Work required -
Your copy of the data below must be exact and must leave out all pictures.

== Listed entries ==

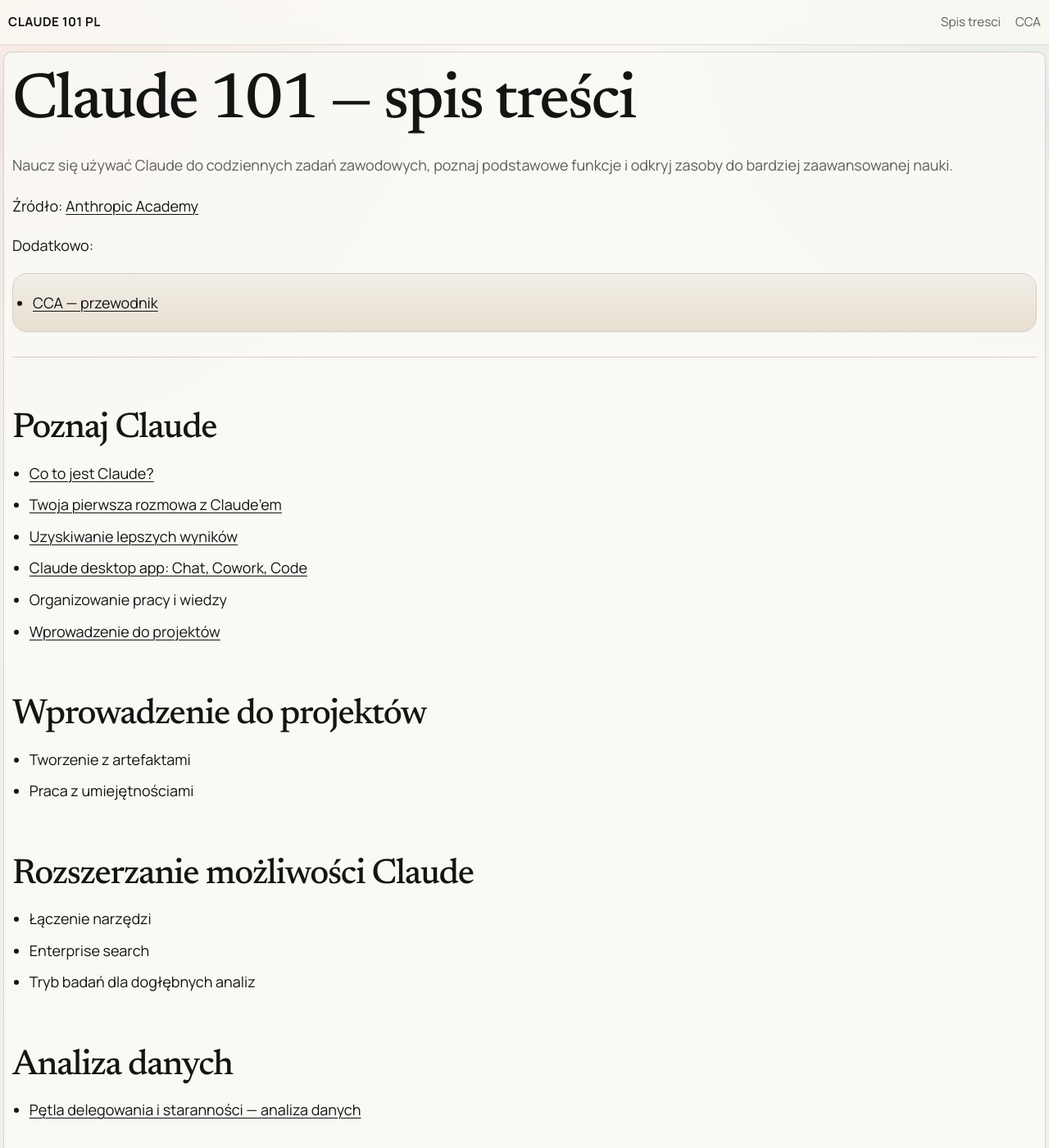
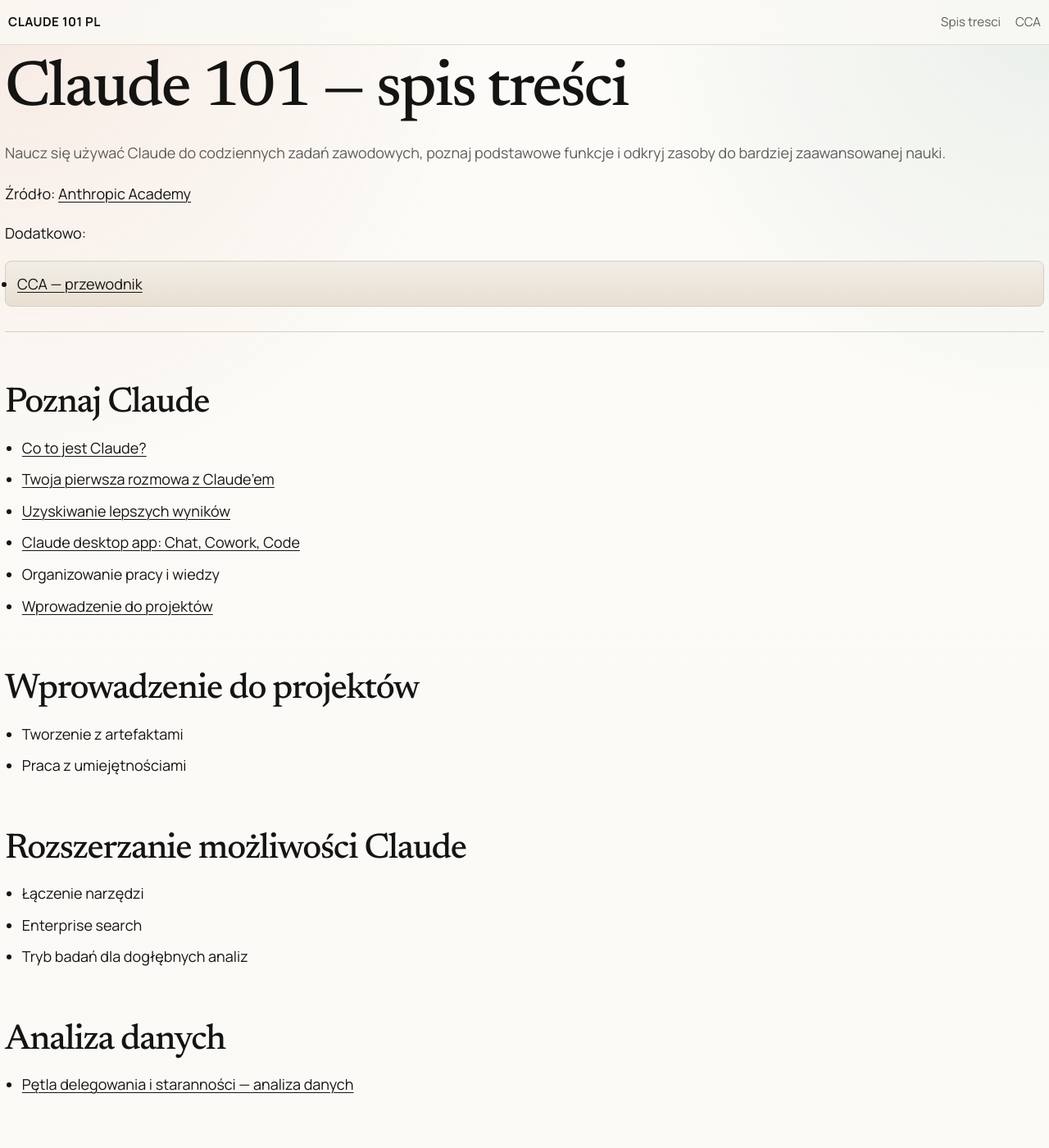
Before and after one commit to kashiash/claude-101-pl, a Jekyll site: the page built from index.md, in a window 1280 px wide and 1400 px high. Shown: the whole window at 82% size. Built offline with Jekyll 4.4.1, drawn with Linux system fonts in a browser that asks for light colours.

Commit message:
Make layout as wide as possible

```diff
--- a/assets/site.css
+++ b/assets/site.css
@@ -7,10 +7,10 @@
   --line: #d4cec2;
   --accent: #d97757;
   --accent-soft: #e9dfd2;
-  --shadow: 0 22px 60px rgba(20, 20, 19, 0.08);
-  --radius-lg: 28px;
-  --radius-md: 18px;
-  --content-width: calc(100vw - 12px);
+  --shadow: none;
+  --radius-lg: 0;
+  --radius-md: 8px;
+  --content-width: 100vw;
 }
 
 * {
@@ -92,17 +92,17 @@ a:hover {
 .page-main {
   max-width: none;
   margin: 0 auto;
-  padding: 8px 4px 24px;
+  padding: 4px 2px 12px;
 }
 
 .content-card {
   width: 100%;
   max-width: none;
   margin: 0 auto;
-  padding: 20px 10px 24px;
-  background: rgba(250, 249, 245, 0.86);
-  border: 1px solid rgba(212, 206, 194, 0.9);
-  border-radius: 10px;
+  padding: 10px 4px 12px;
+  background: transparent;
+  border: 0;
+  border-radius: 0;
   box-shadow: var(--shadow);
 }
 
@@ -235,7 +235,7 @@ strong {
 
 .content-card > ul:first-of-type,
 .content-card > ol:first-of-type {
-  padding: 20px 24px;
+  padding: 12px 14px;
   background: linear-gradient(180deg, var(--panel) 0%, var(--accent-soft) 100%);
   border: 1px solid var(--line);
   border-radius: var(--radius-md);
@@ -248,13 +248,13 @@ strong {
 
   .site-header__inner,
   .page-main {
-    padding-left: 6px;
-    padding-right: 6px;
+    padding-left: 2px;
+    padding-right: 2px;
   }
 
   .content-card {
-    padding: 16px 8px 20px;
-    border-radius: 8px;
+    padding: 8px 2px 12px;
+    border-radius: 0;
   }
 
   .site-nav {
```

===

Exercise result -
Before and after one commit to kashiash/claude-101-pl, a Jekyll site: the page built from index.md, in a window 1280 px wide and 1400 px high. Shown: the whole window at 82% size. Built offline with Jekyll 4.4.1, drawn with Linux system fonts in a browser that asks for light colours.

Commit message:
Make layout as wide as possible

```diff
--- a/assets/site.css
+++ b/assets/site.css
@@ -7,10 +7,10 @@
   --line: #d4cec2;
   --accent: #d97757;
   --accent-soft: #e9dfd2;
-  --shadow: 0 22px 60px rgba(20, 20, 19, 0.08);
-  --radius-lg: 28px;
-  --radius-md: 18px;
-  --content-width: calc(100vw - 12px);
+  --shadow: none;
+  --radius-lg: 0;
+  --radius-md: 8px;
+  --content-width: 100vw;
 }
 
 * {
@@ -92,17 +92,17 @@ a:hover {
 .page-main {
   max-width: none;
   margin: 0 auto;
-  padding: 8px 4px 24px;
+  padding: 4px 2px 12px;
 }
 
 .content-card {
   width: 100%;
   max-width: none;
   margin: 0 auto;
-  padding: 20px 10px 24px;
-  background: rgba(250, 249, 245, 0.86);
-  border: 1px solid rgba(212, 206, 194, 0.9);
-  border-radius: 10px;
+  padding: 10px 4px 12px;
+  background: transparent;
+  border: 0;
+  border-radius: 0;
   box-shadow: var(--shadow);
 }
 
@@ -235,7 +235,7 @@ strong {
 
 .content-card > ul:first-of-type,
 .content-card > ol:first-of-type {
-  padding: 20px 24px;
+  padding: 12px 14px;
   background: linear-gradient(180deg, var(--panel) 0%, var(--accent-soft) 100%);
   border: 1px solid var(--line);
   border-radius: var(--radius-md);
@@ -248,13 +248,13 @@ strong {
 
   .site-header__inner,
   .page-main {
-    padding-left: 6px;
-    padding-right: 6px;
+    padding-left: 2px;
+    padding-right: 2px;
   }
 
   .content-card {
-    padding: 16px 8px 20px;
-    border-radius: 8px;
+    padding: 8px 2px 12px;
+    border-radius: 0;
   }
 
   .site-nav {
```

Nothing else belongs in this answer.